With an uncertain success rate,Â many enterprising campaignersÂ are testing the concept of crowdfundingÂ by relying on it only toÂ partially support a project. TheÂ third edition of multi-media festivalÂ UnBox, which is slated toÂ take place between February
6th to 10th in New Delhi, willÂ be partly crowdfunded. BabithaÂ George, one of the founders ofÂ UnBox isn’t sure of pulling offÂ a fully crowdfunded festival inÂ India yet. She has chosen another crowdfunding platform, indiegogo, to raise funds. “Crowdfunded effortsÂ have not yet reached the level thatÂ they have in other countries, butÂ the concept is seeing a groundswellÂ of support and interest. WeÂ think this can be linked, at leastÂ in part, to the rise of young entrepreneursÂ and creative practicesÂ in India; people are seekingÂ out new and ”˜cool’ ideas, bothÂ in concept and the way they areÂ communicated,” says George,Â “Also, people are getting more andÂ more comfortable with spendingÂ money online. These two developmentsÂ have made crowdsourcingÂ platforms very appealingÂ and popular.”
That crowdfunded events haveÂ won favor with Indian music fansÂ is evident in the size of the audienceÂ at a crowdfunded gig. A regularÂ multi-genre free gig at a clubÂ manages to get no more than 200Â gig goers, in spite of aggressiveÂ promotions on social media, butÂ Control Alt Delete drew thrice theÂ number. Wishberry COO DubeyÂ explains that the backing of fansÂ goes beyond just money, “Ultimately,Â those who fund the eventÂ will also want to be a part of it.”Â Kotoky adds, “The contributorsÂ are not just important monetarily,Â they also comprise the audience.”

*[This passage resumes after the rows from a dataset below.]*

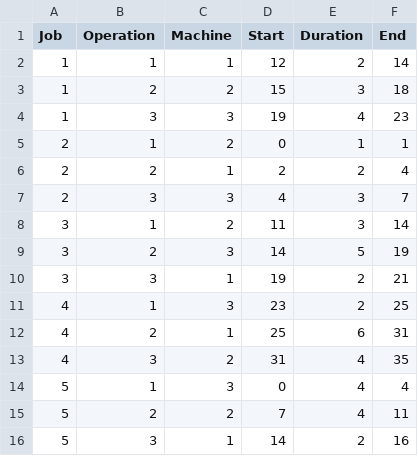
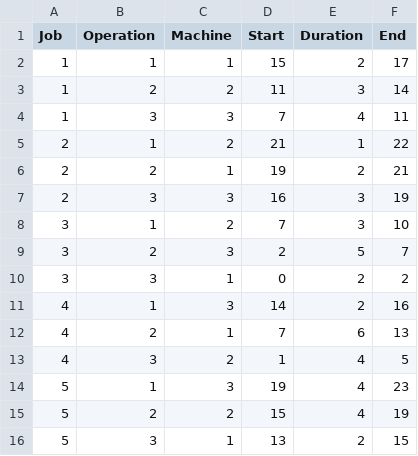
Before and after one commit to xujinxue/ShopSchedule, a CSV file: Result/example.csv, drawn as a sheet.

```diff
--- a/Result/example.csv
+++ b/Result/example.csv
@@ -1,16 +1,16 @@
 Job,Operation,Machine,Start,Duration,End
-1,1,1,12,2,14
-1,2,2,15,3,18
-1,3,3,19,4,23
-2,1,2,0,1,1
-2,2,1,2,2,4
-2,3,3,4,3,7
-3,1,2,11,3,14
-3,2,3,14,5,19
-3,3,1,19,2,21
-4,1,3,23,2,25
-4,2,1,25,6,31
-4,3,2,31,4,35
-5,1,3,0,4,4
-5,2,2,7,4,11
-5,3,1,14,2,16
+1,1,1,15,2,17
+1,2,2,11,3,14
+1,3,3,7,4,11
+2,1,2,21,1,22
+2,2,1,19,2,21
+2,3,3,16,3,19
+3,1,2,7,3,10
+3,2,3,2,5,7
+3,3,1,0,2,2
+4,1,3,14,2,16
+4,2,1,7,6,13
+4,3,2,1,4,5
+5,1,3,19,4,23
+5,2,2,15,4,19
+5,3,1,13,2,15
```
Also changed, not shown: 3 other files.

Something Relevant’s StuartÂ DaCosta, one of the organizers ofÂ Bandstand Revival concert seriesÂ in Mumbai, too is consideringÂ taking the crowdfundingÂ route by involving the communityÂ for his next series. ThoughÂ many attribute the early successÂ of crowdfunding to initial euphoria,Â others feel it could be the beginningÂ of an alternative movementÂ against the money minting
labels. Musicians, for their part,Â are only hopeful that this newÂ online avenue will finally giveÂ them a voice. Whether crowdsourcingÂ will help indie India isÂ a matter that we will only findÂ out in this coming year. For now,Â Sony Music India’s Jayesh VeralkarÂ feels crowdfunding willÂ only work for the deserving artists.Â “It all boils down to howÂ creatively you invest in buildingÂ loyal/hardcore fan base whoÂ would like to own some sort ofÂ notional or physical stake in yourÂ product. Having said that, it isÂ also important to have qualityÂ product. Except for your familyÂ and close friends no one wouldÂ pay for shitty product,” he adds.
The story was originally published in the January 2013 issue of Rolling Stone India.